It should not be surprising that a screw up like this occurred. It's common for years, or decades, to go by without the military doing something they would do a lot of in wartime. Since the end of the Vietnam war in 1972, and the 1991 Gulf War, there were no large scale movements of American combat divisions. The 1991 Gulf War didn't really give the system a workout because many of the divisions came from American forces stationed in Europe, or equipment and weapons stored in Europe. Divisions came from the United States slowly. The potential problems were not noticed. When 2003 came around, staff officers noticed. Military history is full of incidents where the major "oops!" moments happen when a war breaks out, and disaster ensues.
One of the more embarrassing (and generally unknown) problems troops encountered while being mobilized for shipment to Iraq was that there was insufficient air, rail and port facilities to move a lot of army units at once. This was particularly the case in Texas, where two army divisions were located. But it was a problem throughout the southern states, where most army divisions are based. Over the years, railroads and port facilities underwent changes that made them less useful for shipping army divisions. No one really noticed until planning was being done for moving different combinations of divisions to the Middle East. This problem became another reason for reorganizing the army to make it "brigade" based rather than "division" based.
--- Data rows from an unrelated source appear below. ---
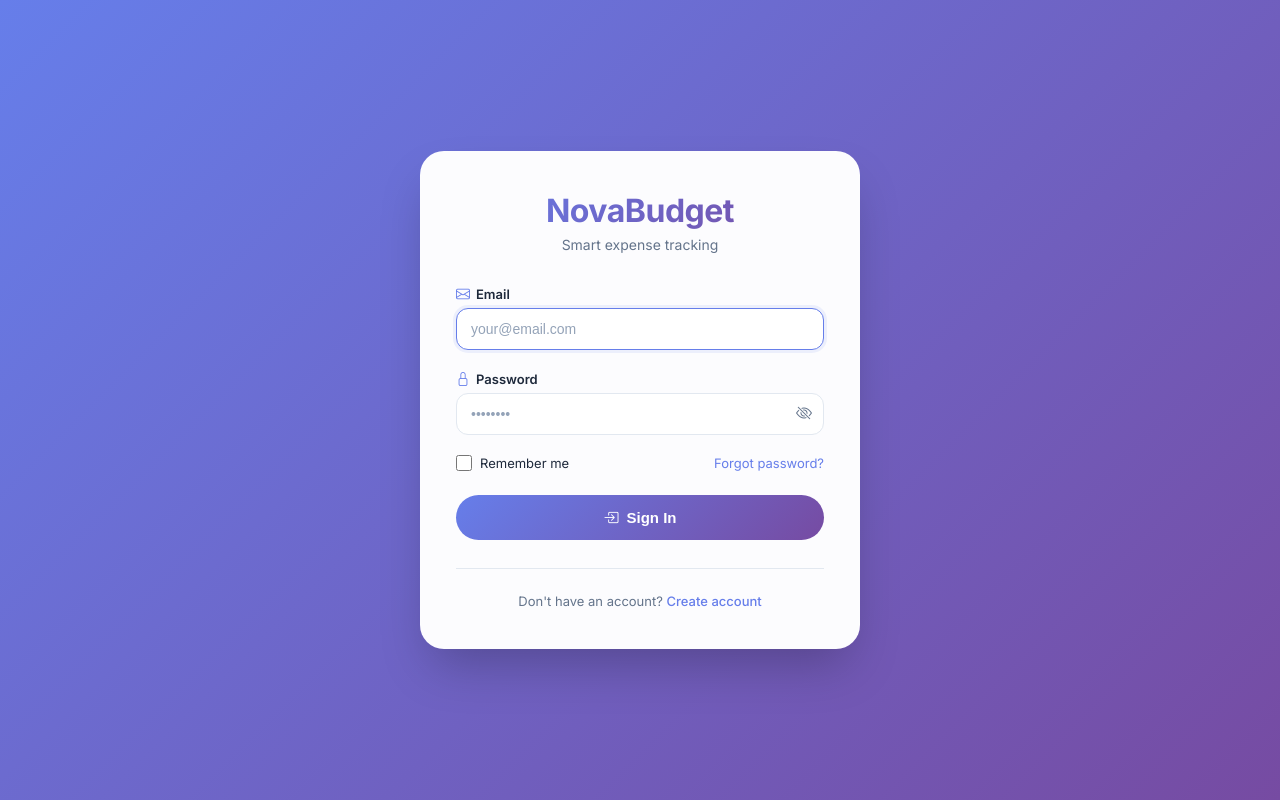
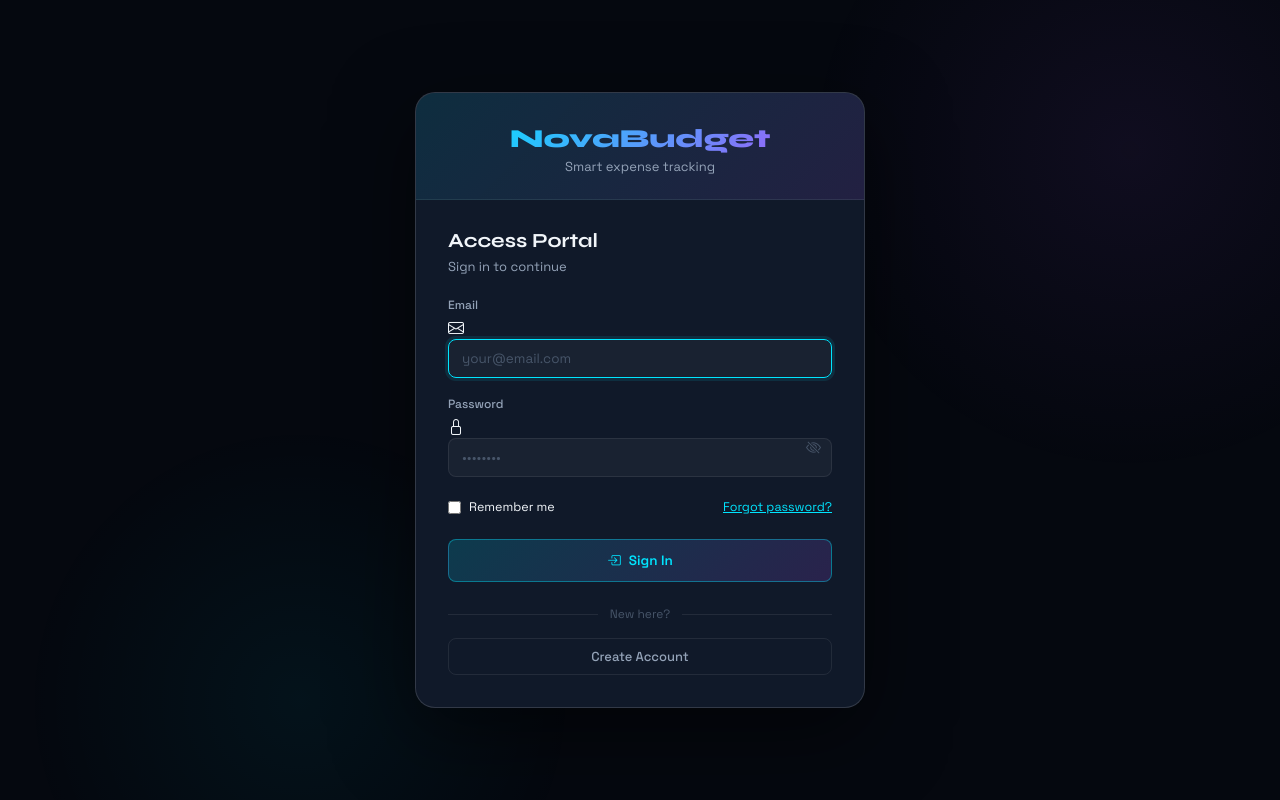
Before and after one commit to crisdanoy9-art/nova_expense_tracker, a PHP site: page /novabudget/login.php in a window 1280 px wide. Run offline with PHP 8.4, Linux system fonts and the light colour scheme; some libraries are stand-ins or nearby versions.

Commit message:
enhancement of the login form

```diff
--- a/novabudget/login.php
+++ b/novabudget/login.php
@@ -70,263 +70,72 @@ if ($_SERVER['REQUEST_METHOD'] === 'POST') {
     <meta name="viewport" content="width=device-width, initial-scale=1.0">
     <title>Login — <?= APP_NAME ?></title>
     <link rel="preconnect" href="https://fonts.googleapis.com">
-    <link rel="stylesheet" href="https://fonts.googleapis.com/css2?family=Inter:opsz,wght@14..32,300;14..32,400;14..32,500;14..32,600;14..32,700&display=swap">
+    <link rel="stylesheet" href="https://fonts.googleapis.com/css2?family=Inter:opsz,wght@14..32,300;14..32,400;14..32,500;14..32,600;14..32,700&family=Syne:wght@400;500;600;700;800&family=Space+Grotesk:wght@300;400;500;600;700&display=swap">
     <link rel="stylesheet" href="https://cdn.jsdelivr.net/npm/bootstrap-icons@1.11.3/font/bootstrap-icons.min.css">
-    <style>
-        * {
-            margin: 0;
-            padding: 0;
-            box-sizing: border-box;
-        }
-
-        body {
-            font-family: 'Inter', sans-serif;
-            background: linear-gradient(135deg, #667eea 0%, #764ba2 100%);
-            min-height: 100vh;
-            display: flex;
-            align-items: center;
-            justify-content: center;
-            padding: 20px;
-        }
-
-        .login-container {
-            width: 100%;
-            max-width: 440px;
-        }
-
-        .login-card {
-            background: rgba(255, 255, 255, 0.98);
-            border-radius: 24px;
-            padding: 40px 36px;
-            box-shadow: 0 25px 50px -12px rgba(0, 0, 0, 0.25);
-            transition: transform 0.2s ease;
-        }
-
-        .login-card:hover {
-            transform: translateY(-4px);
-        }
-
-        .logo {
-            text-align: center;
-            margin-bottom: 32px;
-        }
-
-        .logo h1 {
-            font-size: 32px;
-            font-weight: 700;
-            background: linear-gradient(135deg, #667eea, #764ba2);
-            -webkit-background-clip: text;
-            background-clip: text;
-            color: transparent;
-            letter-spacing: -0.5px;
-        }
-
-        .logo p {
-            font-size: 14px;
-            color: #64748b;
-            margin-top: 6px;
-        }
-
-        .error-message {
-            background: #fee2e2;
-            color: #ef476f;
-            border-left: 4px solid #ef476f;
-            padding: 12px 16px;
-            border-radius: 12px;
-            font-size: 13px;
-            margin-bottom: 24px;
-            display: flex;
-            align-items: center;
-            gap: 8px;
-        }
-
-        .form-group {
-            margin-bottom: 20px;
-        }
-
-        .form-group label {
-            display: flex;
-            align-items: center;
-            gap: 6px;
-            font-size: 13px;
-            font-weight: 600;
-            color: #1e293b;
-            margin-bottom: 6px;
-        }
-
-        .form-group label i {
-            font-size: 14px;
-            color: #667eea;
-        }
-
-        .input-group {
-            position: relative;
-        }
-
-        .input-group input {
-            width: 100%;
-            padding: 12px 14px;
-            border: 1px solid #e2e8f0;
-            border-radius: 12px;
-            font-size: 14px;
-            transition: all 0.2s ease;
-            outline: none;
-        }
-
-        .input-group input:focus {
-            border-color: #667eea;
-            box-shadow: 0 0 0 3px rgba(102, 126, 234, 0.1);
-        }
-
-        .input-group input::placeholder {
-            color: #94a3b8;
-        }
-
-        .password-toggle {
-            position: absolute;
-            right: 12px;
-            top: 50%;
-            transform: translateY(-50%);
-            background: none;
-            border: none;
-            cursor: pointer;
-            color: #64748b;
-            font-size: 16px;
-        }
-
-        .form-options {
-            display: flex;
-            justify-content: space-between;
-            align-items: center;
-            font-size: 13px;
-            margin-bottom: 24px;
-        }
-
-        .checkbox-label {
-            display: flex;
-            align-items: center;
-            gap: 8px;
-            cursor: pointer;
-            color: #1e293b;
-        }
-
-        .checkbox-label input {
-            width: 16px;
-            height: 16px;
-            accent-color: #667eea;
-        }
-
-        .forgot-link {
-            color: #667eea;
-            text-decoration: none;
-        }
-
-        .forgot-link:hover {
-            text-decoration: underline;
-        }
-
-        .btn-login {
-            width: 100%;
-            background: linear-gradient(135deg, #667eea, #764ba2);
-            border: none;
-            padding: 14px;
-            border-radius: 40px;
-            font-size: 15px;
-            font-weight: 600;
-            color: white;
-            cursor: pointer;
-            transition: all 0.2s ease;
-            display: flex;
-            align-items: center;
-            justify-content: center;
-            gap: 8px;
-        }
-
-        .btn-login:hover {
-            transform: translateY(-2px);
-            box-shadow: 0 8px 20px rgba(102, 126, 234, 0.3);
-        }
-
-        .btn-login:active {
-            transform: translateY(0);
-        }
-
-        .signup-link {
-            text-align: center;
-            margin-top: 28px;
-            font-size: 13px;
-            color: #64748b;
-            border-top: 1px solid #e2e8f0;
-            padding-top: 24px;
-        }
-
-        .signup-link a {
-            color: #667eea;
-            text-decoration: none;
-            font-weight: 500;
-        }
-
-        .signup-link a:hover {
-            text-decoration: underline;
-        }
-
-        @media (max-width: 480px) {
-            .login-card {
-                padding: 32px 24px;
-            }
-        }
-    </style>
+    <link rel="stylesheet" href="<?= APP_BASE ?>/assets/css/style.css">
 </head>
 <body>
-    <div class="login-container">
-        <div class="login-card">
-            <div class="logo">
-                <h1><?= APP_NAME ?></h1>
-                <p>Smart expense tracking</p>
+    <div class="auth-wrap">
+        <div class="auth-card">
+            <div class="auth-top">
+                <div class="auth-logo"><?= APP_NAME ?></div>
+                <div class="auth-tagline">Smart expense tracking</div>
             </div>
+            <div class="auth-body">
+                <div class="auth-heading">Access Portal</div>
+                <div class="auth-sub">Sign in to continue</div>
 
                 <?php if ($error): ?>
-            <div class="error-message">
-                <i class="bi bi-exclamation-triangle-fill"></i>
-                <?= h($error) ?>
+                <div class="auth-error">
+                    <i class="bi bi-exclamation-triangle-fill"></i> <?= h($error) ?>
                 </div>
                 <?php endif; ?>
 
                 <form method="POST" action="<?= APP_BASE ?>/login.php">
                     <?= csrfField() ?>
 
-                <div class="form-group">
-                    <label for="email"><i class="bi bi-envelope"></i> Email</label>
-                    <div class="input-group">
-                        <input type="email" name="email" id="email" class="form-control"
+                    <div class="form-group" style="margin-bottom: 18px;">
+                        <label class="fc-label" for="email">Email</label>
+                        <div class="input-wrap">
+                            <i class="bi bi-envelope input-icon"></i>
+                            <input type="email" name="email" id="email" class="fc"
                                    value="<?= h($emailVal) ?>" placeholder="your@email.com" required autofocus>
                         </div>
                     </div>
 
-                <div class="form-group">
-                    <label for="password"><i class="bi bi-lock"></i> Password</label>
-                    <div class="input-group">
-                        <input type="password" name="password" id="password" placeholder="••••••••" required>
-                        <button type="button" class="password-toggle" onclick="togglePassword()">
+                    <div class="form-group" style="margin-bottom: 22px;">
+                        <label class="fc-label" for="password">Password</label>
+                        <div class="input-wrap">
+                            <i class="bi bi-lock input-icon"></i>
+                            <input type="password" name="password" id="password" class="fc has-eye"
+                                   placeholder="••••••••" required>
+                            <button type="button" class="input-eye" onclick="togglePassword()">
                                 <i class="bi bi-eye-slash"></i>
                             </button>
                         </div>
                     </div>
 
-                <div class="form-options">
-                    <label class="checkbox-label">
+                    <div class="check-row" style="display: flex; justify-content: space-between; align-items: center; margin-bottom: 24px;">
+                        <label class="check-label" style="display: flex; align-items: center; gap: 8px; font-size: 12.5px;">
                             <input type="checkbox" name="remember"> Remember me
                         </label>
-                    <a href="<?= APP_BASE ?>/forgot-password.php" class="forgot-link">Forgot password?</a>
+                        <a href="<?= APP_BASE ?>/forgot-password.php" style="color: var(--c-cyan); font-size: 12.5px;">Forgot password?</a>
                     </div>
 
-                <button type="submit" class="btn-login">
+                    <button type="submit" class="btn-glow" style="width: 100%; padding: 12px;">
                         <i class="bi bi-box-arrow-in-right"></i> Sign In
                     </button>
                 </form>
 
-            <div class="signup-link">
-                Don't have an account? <a href="<?= APP_BASE ?>/register.php">Create account</a>
+                <div class="divider" style="margin: 24px 0 16px;">
+                    <span>New here?</span>
+                </div>
+
+                <div style="text-align: center;">
+                    <a href="<?= APP_BASE ?>/register.php" class="btn-outline" style="width: 100%; display: flex; justify-content: center;">
+                        Create Account
+                    </a>
+                </div>
             </div>
         </div>
     </div>
@@ -334,7 +143,7 @@ if ($_SERVER['REQUEST_METHOD'] === 'POST') {
     <script>
         function togglePassword() {
             const field = document.getElementById('password');
-            const btn = document.querySelector('.password-toggle i');
+            const btn = field.parentElement.querySelector('.input-eye i');
             if (field.type === 'password') {
                 field.type = 'text';
                 btn.classList.remove('bi-eye-slash');
```
Lines whose indentation alone changed are shown as unchanged.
This way, brigades could be moved from different parts of the country quickly, by not overloading the transportation facilities.